Creates a Residential Mortgage Loan Origination Standards
Federal Duty of Care: All mortgage originators (including individuals as well as companies and banks that originate mortgages) will be subject to a federal duty of care that requires (1) licensing and registration, as applicable, under State or Federal law (including under subtitle A), (2) presenting consumers with appropriate mortgage loans (i.e., consumer has reasonable ability to repay and receives net tangible benefit, and loan does not have predatory characteristics), (3) making full disclosures to consumers, (4) certifying to lenders compliance with mortgage origination requirements, and (5) including a mortgage originator’s unique identifier in loan documents.
Anti-Steering: For mortgage loans that are not prime loans, no mortgage originator can receive, and no person can pay, any incentive compensation (including yield spread premiums) that varies with the terms of the mortgage loan (except for size of the loan and number of loans). Regulations will be promulgated to prohibit mortgage originators from (1) steering any consumer to a loan that the consumer lacks a reasonable ability to repay, does not provide net tangible benefit, or has predatory characteristics, (2) steering any consumer from a prime loan to a subprime loan, and (3) engaging in abusive or unfair lending practices that promote disparities among consumers of equal credit worthiness but different race, ethnicity, gender, or age.
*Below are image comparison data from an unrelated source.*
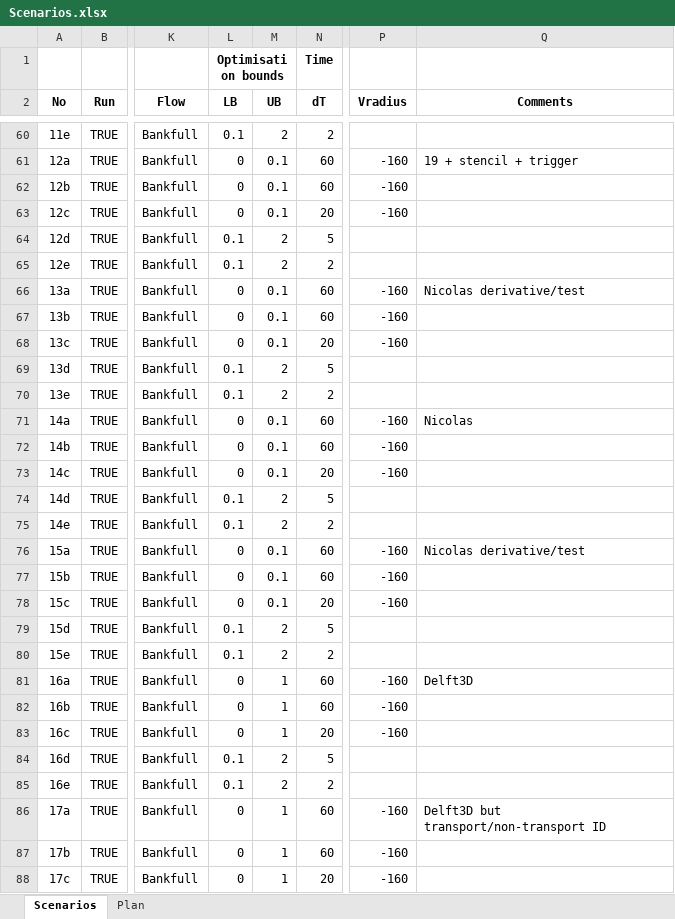
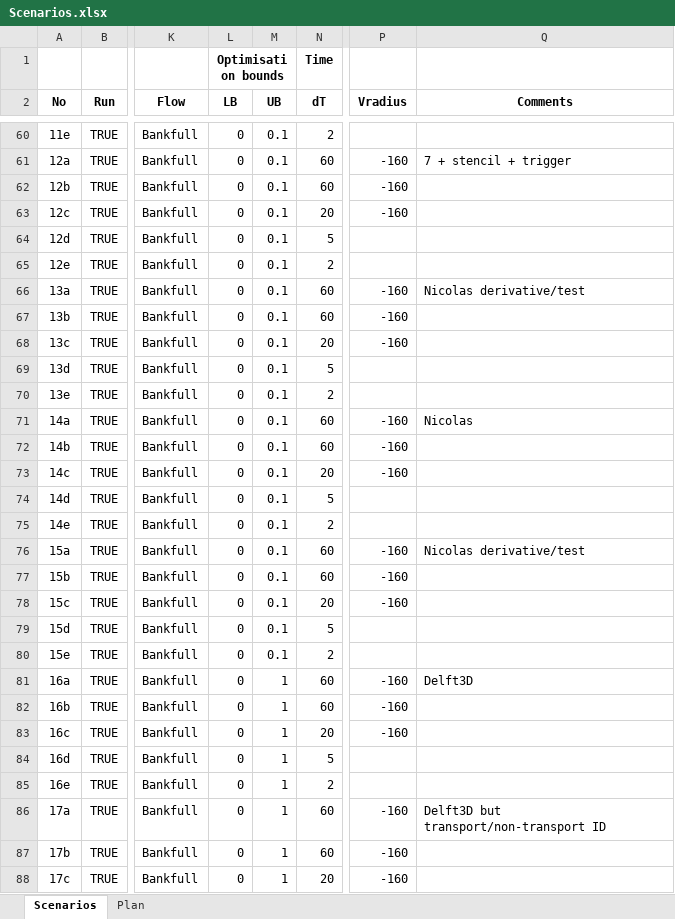
Before and after one commit to RegMeasures/XChannel, an Excel workbook: Inputs/Scenarios.xlsx, sheet Scenarios, drawn as a sheet; only a part is shown, gaps mark what is left out; values as stored, in another font and other column widths than the file's, no borders; conditional formats not drawn; the diff covers the shown part only; the diff names each change by its address in the sheet, - before the commit and + after, or states it on an @@ line.

Commit message:
Modifying scenario setup (including corrections to calibration coefficient ranges and adjustments to ranges to improve calibration performance)
git-svn-id: http://svn.niwa.co.nz/repos/SedimentProcesses/delft3d/Research/BankErosionMatlab/Trunk@203 d29393a4-73d2-11e2-8554-73eba5050919

```diff
--- a/Inputs/Scenarios.xlsx (sheet Scenarios)
+++ b/Inputs/Scenarios.xlsx (sheet Scenarios)
-L60 (LB): 0.1
+L60 (LB): 0
-M60 (UB): 2
+M60 (UB): 0.1
-Q61 (Comments): 19 + stencil + trigger
+Q61 (Comments): 7 + stencil + trigger
-L64:L65 (LB): 0.1
+L64:L65 (LB): 0
-M64:M65 (UB): 2
+M64:M65 (UB): 0.1
-L69:L70 (LB): 0.1
+L69:L70 (LB): 0
-M69:M70 (UB): 2
+M69:M70 (UB): 0.1
-L74:L75 (LB): 0.1
+L74:L75 (LB): 0
-M74:M75 (UB): 2
+M74:M75 (UB): 0.1
-L79:L80 (LB): 0.1
+L79:L80 (LB): 0
-M79:M80 (UB): 2
+M79:M80 (UB): 0.1
-L84:L85 (LB): 0.1
+L84:L85 (LB): 0
-M84:M85 (UB): 2
+M84:M85 (UB): 1
```
Also changed, not shown: 58 edited cells elsewhere in this sheet, 1 other file.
Remedies: Remedies will be up to three times broker fees plus costs.
Establishes Minimum Standards for All Mortgages
Ability to Repay/Net Tangible Benefits: Based on Federal bank regulatory guidance and North Carolina standard. Requires creditors to make a reasonable determination, at the time the mortgage is consummated, that:
Safe Harbor: A presumption can be made that the minimum standards (reasonable ability to repay and net tangible benefit) are met for “qualified mortgages” and “qualified safe harbor mortgages.” Qualified mortgages (prime loans) are presumed to meet the minimum standards and this presumption may not be rebutted. For qualified safe harbor loans, the presumption may be rebutted only against creditors.
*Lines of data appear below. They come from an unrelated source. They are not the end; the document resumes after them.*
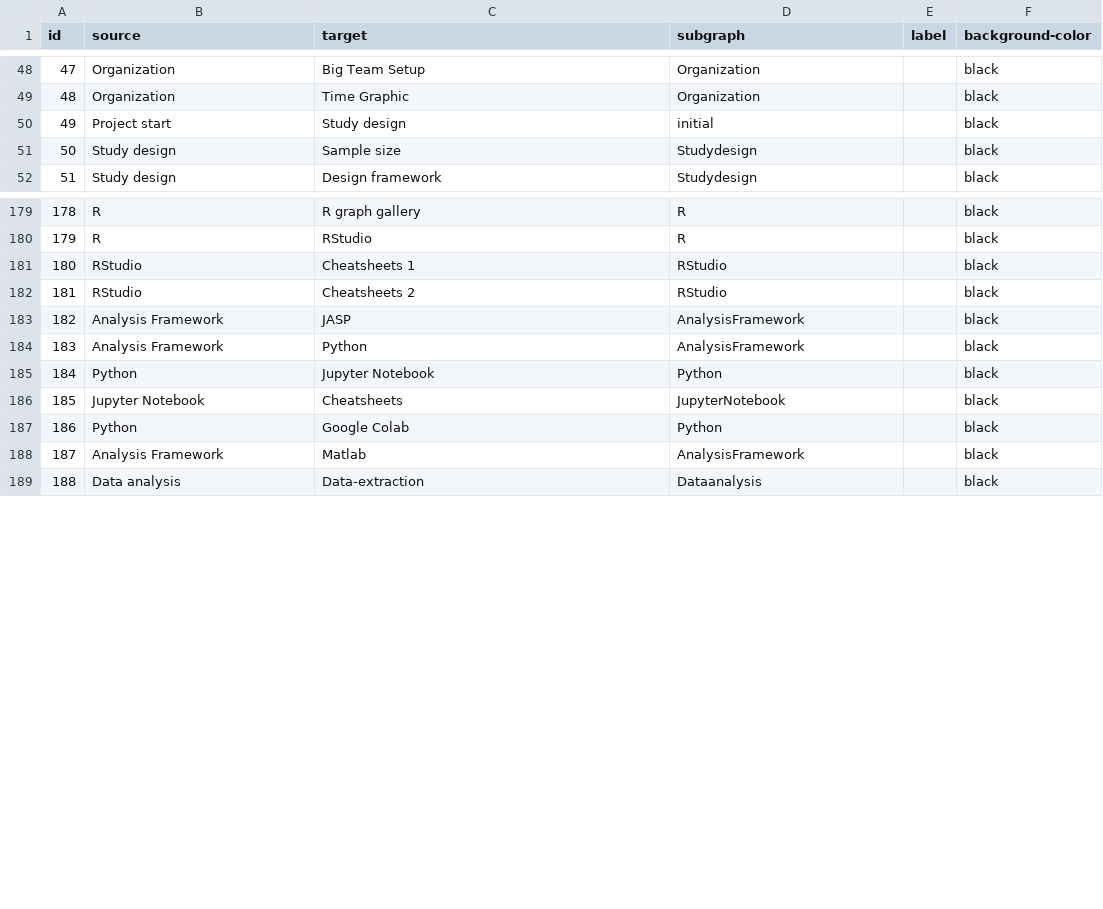
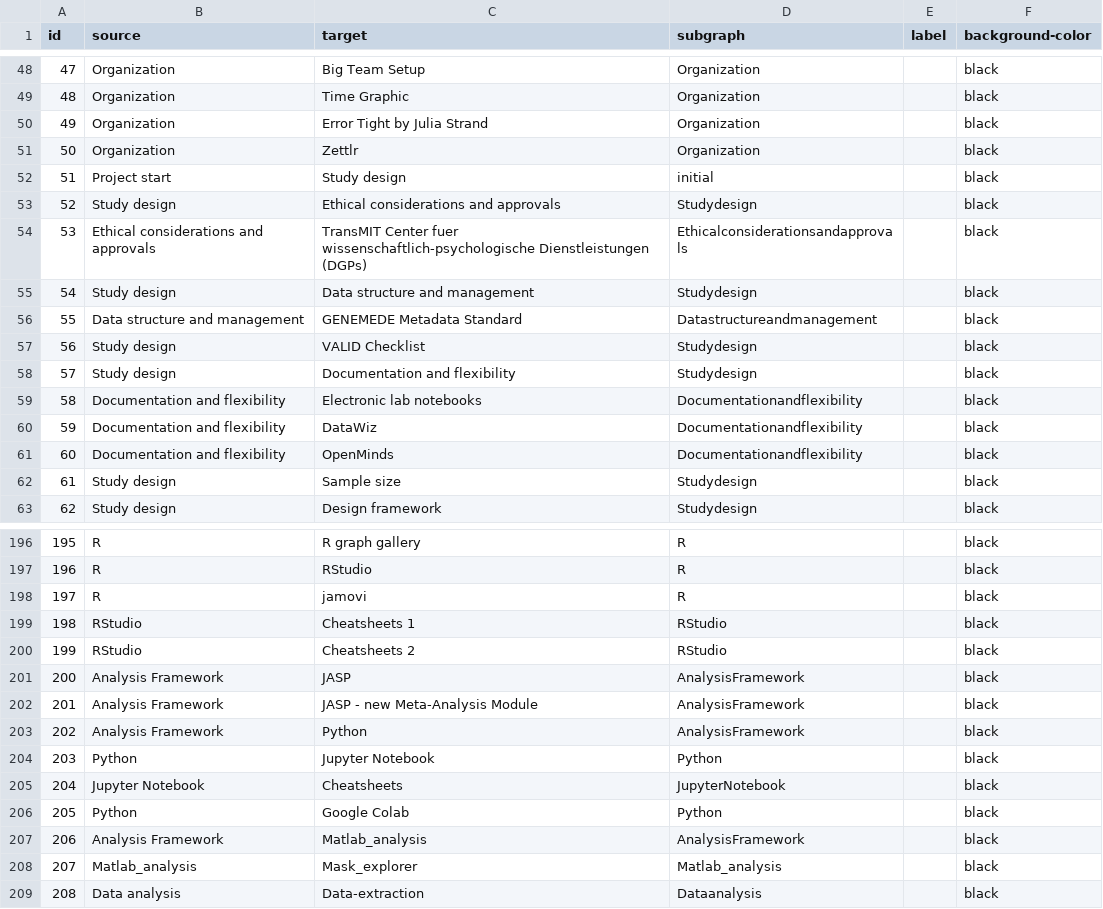
Before and after one commit to IGOR-bioDGPs/ARIADNE, a CSV file: ariadne/data/data_ariadne_edges.csv, drawn as a sheet; only a part is shown, gaps mark what is left out; addresses are those after the commit; the diff covers the shown part only; the diff names each change by its address in the sheet, - before the commit and + after, or states it on an @@ line.

Commit message:
Expand study design and analysis resources

```diff
--- a/ariadne/data/data_ariadne_edges.csv
+++ b/ariadne/data/data_ariadne_edges.csv
+row 50: 49 | Organization | Error Tight by Julia Strand | Organization |  | black
+row 51: 50 | Organization | Zettlr | Organization |  | black
@@ column A (id) renumbered from row 52 down @@
+row 53: 52 | Study design | Ethical considerations and approvals | Studydesign |  | black
+row 54: 53 | Ethical considerations and approvals | TransMIT Center fuer wissenschaftlich-psychologische Dienstleistungen (DGPs) | Ethicalconsiderationsandapprovals |  | black
+row 55: 54 | Study design | Data structure and management | Studydesign |  | black
+row 56: 55 | Data structure and management | GENEMEDE Metadata Standard | Datastructureandmanagement |  | black
+row 57: 56 | Study design | VALID Checklist | Studydesign |  | black
+row 58: 57 | Study design | Documentation and flexibility | Studydesign |  | black
+row 59: 58 | Documentation and flexibility | Electronic lab notebooks | Documentationandflexibility |  | black
+row 60: 59 | Documentation and flexibility | DataWiz | Documentationandflexibility |  | black
+row 61: 60 | Documentation and flexibility | OpenMinds | Documentationandflexibility |  | black
+row 198: 197 | R | jamovi | R |  | black
+row 202: 201 | Analysis Framework | JASP - new Meta-Analysis Module | AnalysisFramework |  | black
-C207 (target): Matlab
+C207 (target): Matlab_analysis
+row 208: 207 | Matlab_analysis | Mask_explorer | Matlab_analysis |  | black
```
Also changed, not shown: 8 added rows and 3 edited cells elsewhere in this file, 1 other file.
Assignee/Securitizer Liability (does not extend to trusts and investors): Subject to exemptions below, for loans that violate the minimum standards (reasonable ability to repay and net tangible benefits), a consumer has an individual cause of action against assignees and securitizers for rescission of the loan and the consumer’s costs for rescission.
Defense to Foreclosure: When the holder of a mortgage loan or anyone acting on behalf of the holder initiates a judicial or non-judicial foreclosure, (1) the consumer who has a rescission right under this bill may assert such right as a defense to foreclosure against the holder to forestall foreclosure, or (2) if the rescission right has expired, the consumer may seek actual damages (plus costs) against the creditor, assignee, or securitizer.
Effect on State Laws: Provides limited preemption of State laws relating only to assignee/securitizer liability (but not to creditor liability). Provides for a national standard and unique Federal remedy for assignee/securitizer liability arising from a claim regarding lack of reasonable ability to repay and lack of net tangible benefit. States, however, may pass laws or add remedies relating to the liability of other parties, including the creditors.
Renters: Provides certain protections for renters when the homes they rent go into foreclosure.
Additional Standards and Requirements: Prohibits certain prepayment penalties, as well as single-premium credit insurance and mandatory arbitration, for mortgage loans.
Enhances Consumer Protections for High-Cost Mortgages
Adopted from the Miller-Watt bill of 109th Congress (HR 1182), this expands the scope of and enhances consumer protections for “high-cost loans” under HOEPA by, among other provisions:
Creates the Office of Housing Counseling
Incorporating Rep. Biggert’s bill (HR 3019), this provision establishes within HUD an Office of Housing Counseling that will conduct activities relating to homeownership and rental housing counseling.